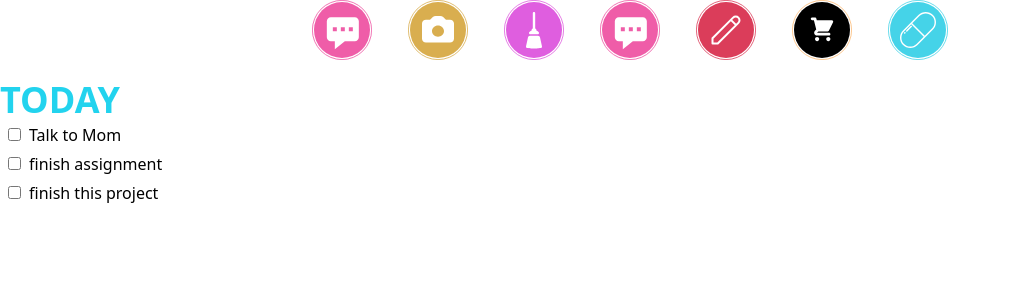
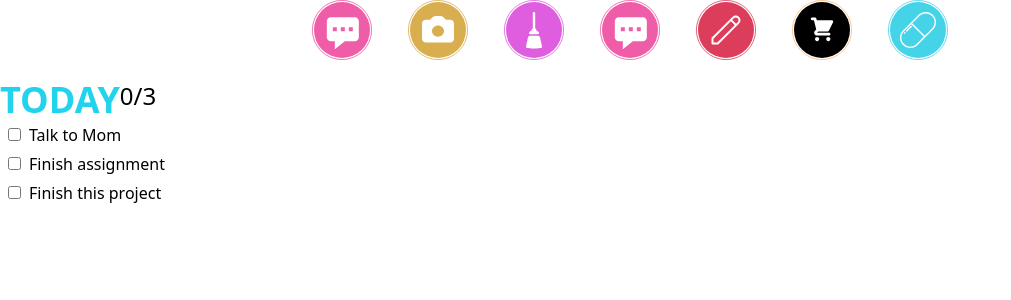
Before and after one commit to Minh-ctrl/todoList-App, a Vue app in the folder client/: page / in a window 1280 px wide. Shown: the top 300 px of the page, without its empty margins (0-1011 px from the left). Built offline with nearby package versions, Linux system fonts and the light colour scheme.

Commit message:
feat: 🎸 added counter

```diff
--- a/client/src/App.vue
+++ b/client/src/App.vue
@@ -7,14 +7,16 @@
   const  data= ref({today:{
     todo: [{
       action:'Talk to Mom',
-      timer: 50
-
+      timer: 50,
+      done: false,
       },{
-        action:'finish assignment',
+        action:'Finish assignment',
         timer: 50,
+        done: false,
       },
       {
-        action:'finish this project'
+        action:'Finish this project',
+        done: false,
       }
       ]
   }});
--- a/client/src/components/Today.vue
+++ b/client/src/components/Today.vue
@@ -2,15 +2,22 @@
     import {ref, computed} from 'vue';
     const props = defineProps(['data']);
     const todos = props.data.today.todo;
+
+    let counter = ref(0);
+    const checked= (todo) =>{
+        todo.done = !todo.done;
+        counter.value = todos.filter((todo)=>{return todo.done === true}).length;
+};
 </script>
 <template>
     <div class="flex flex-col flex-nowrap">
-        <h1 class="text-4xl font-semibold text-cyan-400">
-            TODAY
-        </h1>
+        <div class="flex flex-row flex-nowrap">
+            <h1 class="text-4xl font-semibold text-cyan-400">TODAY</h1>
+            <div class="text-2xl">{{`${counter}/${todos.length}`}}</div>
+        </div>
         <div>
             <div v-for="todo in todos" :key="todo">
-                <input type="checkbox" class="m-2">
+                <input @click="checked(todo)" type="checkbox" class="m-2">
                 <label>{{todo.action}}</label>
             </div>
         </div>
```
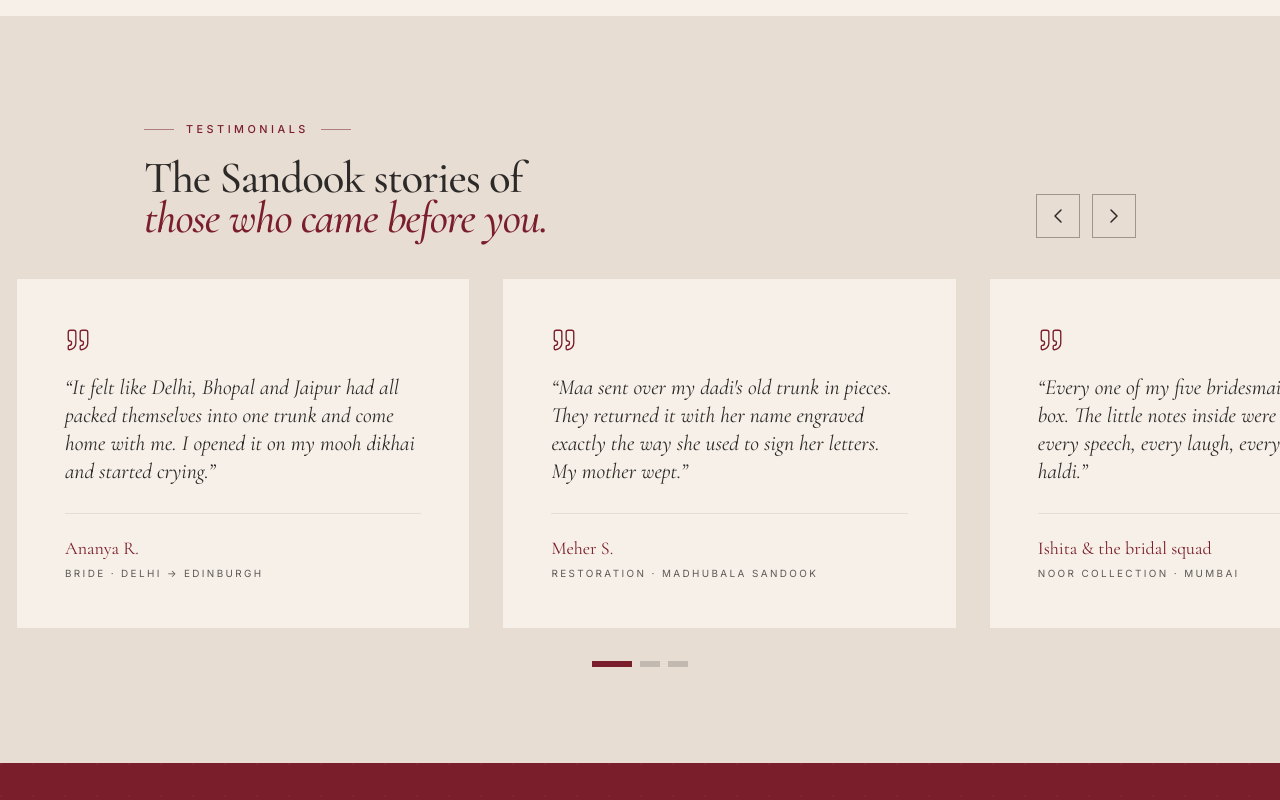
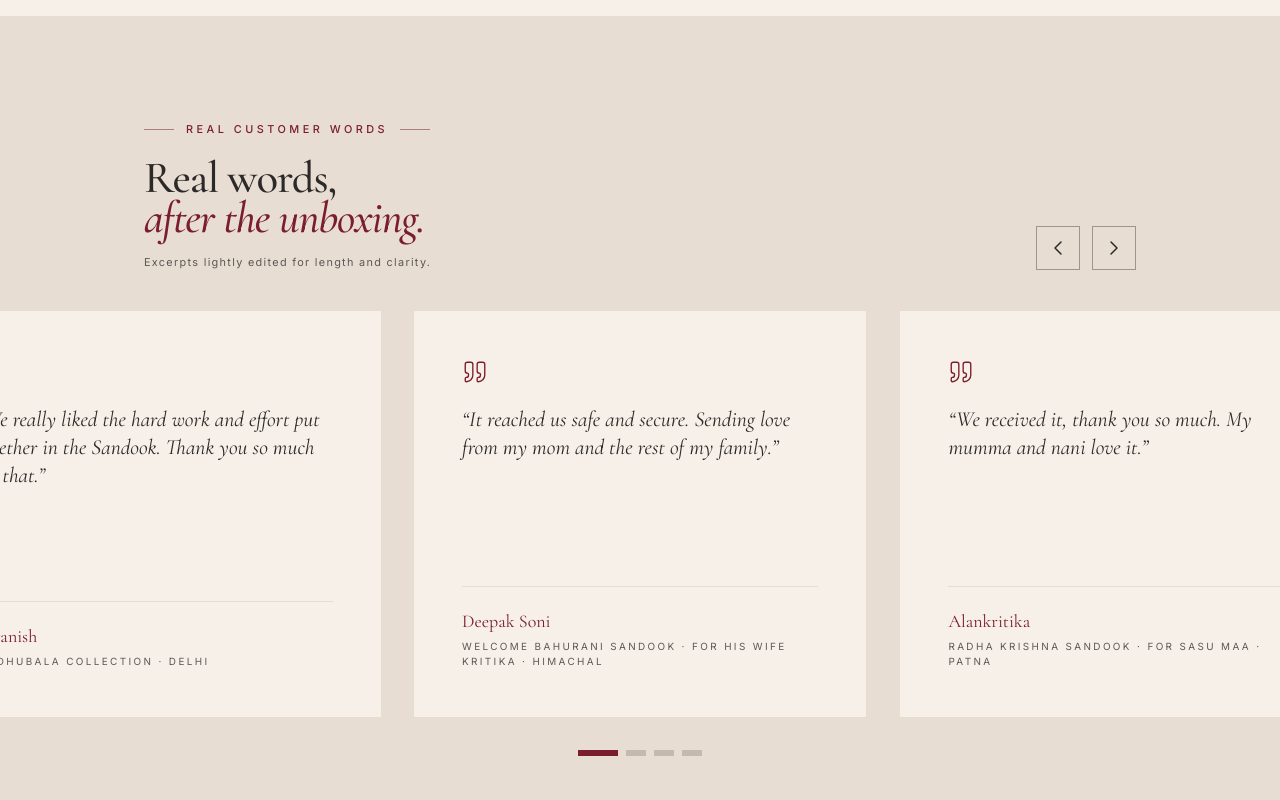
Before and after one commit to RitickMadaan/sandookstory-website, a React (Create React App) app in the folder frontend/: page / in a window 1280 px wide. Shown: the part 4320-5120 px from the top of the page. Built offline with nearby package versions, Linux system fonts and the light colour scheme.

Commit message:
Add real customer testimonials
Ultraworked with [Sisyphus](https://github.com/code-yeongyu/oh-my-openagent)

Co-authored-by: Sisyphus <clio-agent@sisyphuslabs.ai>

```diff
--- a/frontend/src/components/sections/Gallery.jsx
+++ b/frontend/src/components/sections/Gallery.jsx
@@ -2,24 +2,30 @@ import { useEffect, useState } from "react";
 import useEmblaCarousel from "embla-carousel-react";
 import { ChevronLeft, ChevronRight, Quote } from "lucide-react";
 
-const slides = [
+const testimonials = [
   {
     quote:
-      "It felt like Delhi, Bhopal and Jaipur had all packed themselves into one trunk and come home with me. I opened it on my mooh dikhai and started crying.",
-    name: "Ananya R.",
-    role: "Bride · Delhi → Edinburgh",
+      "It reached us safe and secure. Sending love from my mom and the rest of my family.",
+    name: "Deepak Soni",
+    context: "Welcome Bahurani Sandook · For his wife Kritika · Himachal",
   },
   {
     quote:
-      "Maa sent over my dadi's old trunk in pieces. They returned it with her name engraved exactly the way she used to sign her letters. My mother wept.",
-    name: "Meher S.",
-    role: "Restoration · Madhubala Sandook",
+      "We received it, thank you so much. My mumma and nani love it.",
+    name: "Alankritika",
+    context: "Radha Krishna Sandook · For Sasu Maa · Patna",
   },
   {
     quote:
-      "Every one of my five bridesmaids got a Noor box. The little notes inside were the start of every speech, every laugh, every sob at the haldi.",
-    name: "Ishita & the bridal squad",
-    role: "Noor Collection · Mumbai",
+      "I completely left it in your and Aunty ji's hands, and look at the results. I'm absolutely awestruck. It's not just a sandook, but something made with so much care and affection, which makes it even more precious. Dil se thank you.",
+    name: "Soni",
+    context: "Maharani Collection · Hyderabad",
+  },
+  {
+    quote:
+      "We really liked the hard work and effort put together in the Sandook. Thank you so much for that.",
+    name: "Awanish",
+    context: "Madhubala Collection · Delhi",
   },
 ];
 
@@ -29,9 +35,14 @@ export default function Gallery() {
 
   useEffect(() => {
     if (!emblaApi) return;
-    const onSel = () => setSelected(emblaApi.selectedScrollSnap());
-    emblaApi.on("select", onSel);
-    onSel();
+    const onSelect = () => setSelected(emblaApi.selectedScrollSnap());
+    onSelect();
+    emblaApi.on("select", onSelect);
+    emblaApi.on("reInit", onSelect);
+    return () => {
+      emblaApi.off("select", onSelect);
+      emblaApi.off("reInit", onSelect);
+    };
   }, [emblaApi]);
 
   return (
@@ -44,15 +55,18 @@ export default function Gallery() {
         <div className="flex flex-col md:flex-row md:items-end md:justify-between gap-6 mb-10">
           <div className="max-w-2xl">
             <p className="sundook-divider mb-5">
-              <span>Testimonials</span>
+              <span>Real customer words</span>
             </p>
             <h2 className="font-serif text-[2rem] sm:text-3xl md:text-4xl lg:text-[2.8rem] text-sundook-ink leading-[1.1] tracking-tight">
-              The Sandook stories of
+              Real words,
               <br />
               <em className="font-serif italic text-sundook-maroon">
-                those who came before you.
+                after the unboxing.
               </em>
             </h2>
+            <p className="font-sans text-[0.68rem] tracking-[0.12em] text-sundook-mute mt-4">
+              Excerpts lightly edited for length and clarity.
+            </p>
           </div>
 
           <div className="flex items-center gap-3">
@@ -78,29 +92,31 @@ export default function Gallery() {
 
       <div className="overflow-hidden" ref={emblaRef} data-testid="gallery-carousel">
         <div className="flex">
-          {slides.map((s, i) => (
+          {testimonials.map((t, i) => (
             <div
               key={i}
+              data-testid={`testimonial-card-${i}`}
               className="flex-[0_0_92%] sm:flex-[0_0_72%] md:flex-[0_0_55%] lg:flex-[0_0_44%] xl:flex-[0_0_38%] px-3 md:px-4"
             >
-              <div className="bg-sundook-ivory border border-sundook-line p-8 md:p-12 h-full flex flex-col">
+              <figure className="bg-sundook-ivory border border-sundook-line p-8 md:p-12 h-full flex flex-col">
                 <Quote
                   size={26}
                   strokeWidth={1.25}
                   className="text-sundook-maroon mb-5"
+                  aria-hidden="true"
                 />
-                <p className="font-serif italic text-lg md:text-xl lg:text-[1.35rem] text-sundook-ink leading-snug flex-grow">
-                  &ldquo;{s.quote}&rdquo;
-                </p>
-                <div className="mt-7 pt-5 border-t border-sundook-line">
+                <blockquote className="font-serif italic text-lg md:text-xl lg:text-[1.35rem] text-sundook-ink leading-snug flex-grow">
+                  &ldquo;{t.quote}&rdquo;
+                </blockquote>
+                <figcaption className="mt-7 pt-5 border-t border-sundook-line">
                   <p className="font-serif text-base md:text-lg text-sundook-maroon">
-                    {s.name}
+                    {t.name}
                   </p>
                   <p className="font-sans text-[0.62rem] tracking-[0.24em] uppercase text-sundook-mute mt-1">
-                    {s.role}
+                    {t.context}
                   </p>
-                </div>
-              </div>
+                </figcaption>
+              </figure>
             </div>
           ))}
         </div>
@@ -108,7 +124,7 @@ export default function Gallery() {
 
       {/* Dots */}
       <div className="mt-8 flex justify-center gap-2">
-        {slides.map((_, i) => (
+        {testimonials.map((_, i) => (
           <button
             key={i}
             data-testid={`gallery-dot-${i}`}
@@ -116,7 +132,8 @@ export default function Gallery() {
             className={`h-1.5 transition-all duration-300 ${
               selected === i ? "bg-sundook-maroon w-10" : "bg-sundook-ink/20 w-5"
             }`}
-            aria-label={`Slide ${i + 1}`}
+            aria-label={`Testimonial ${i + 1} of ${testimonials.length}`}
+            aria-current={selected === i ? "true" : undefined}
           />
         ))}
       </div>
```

..........

Reply with only the number of lines in the entries that hold the word "data".

6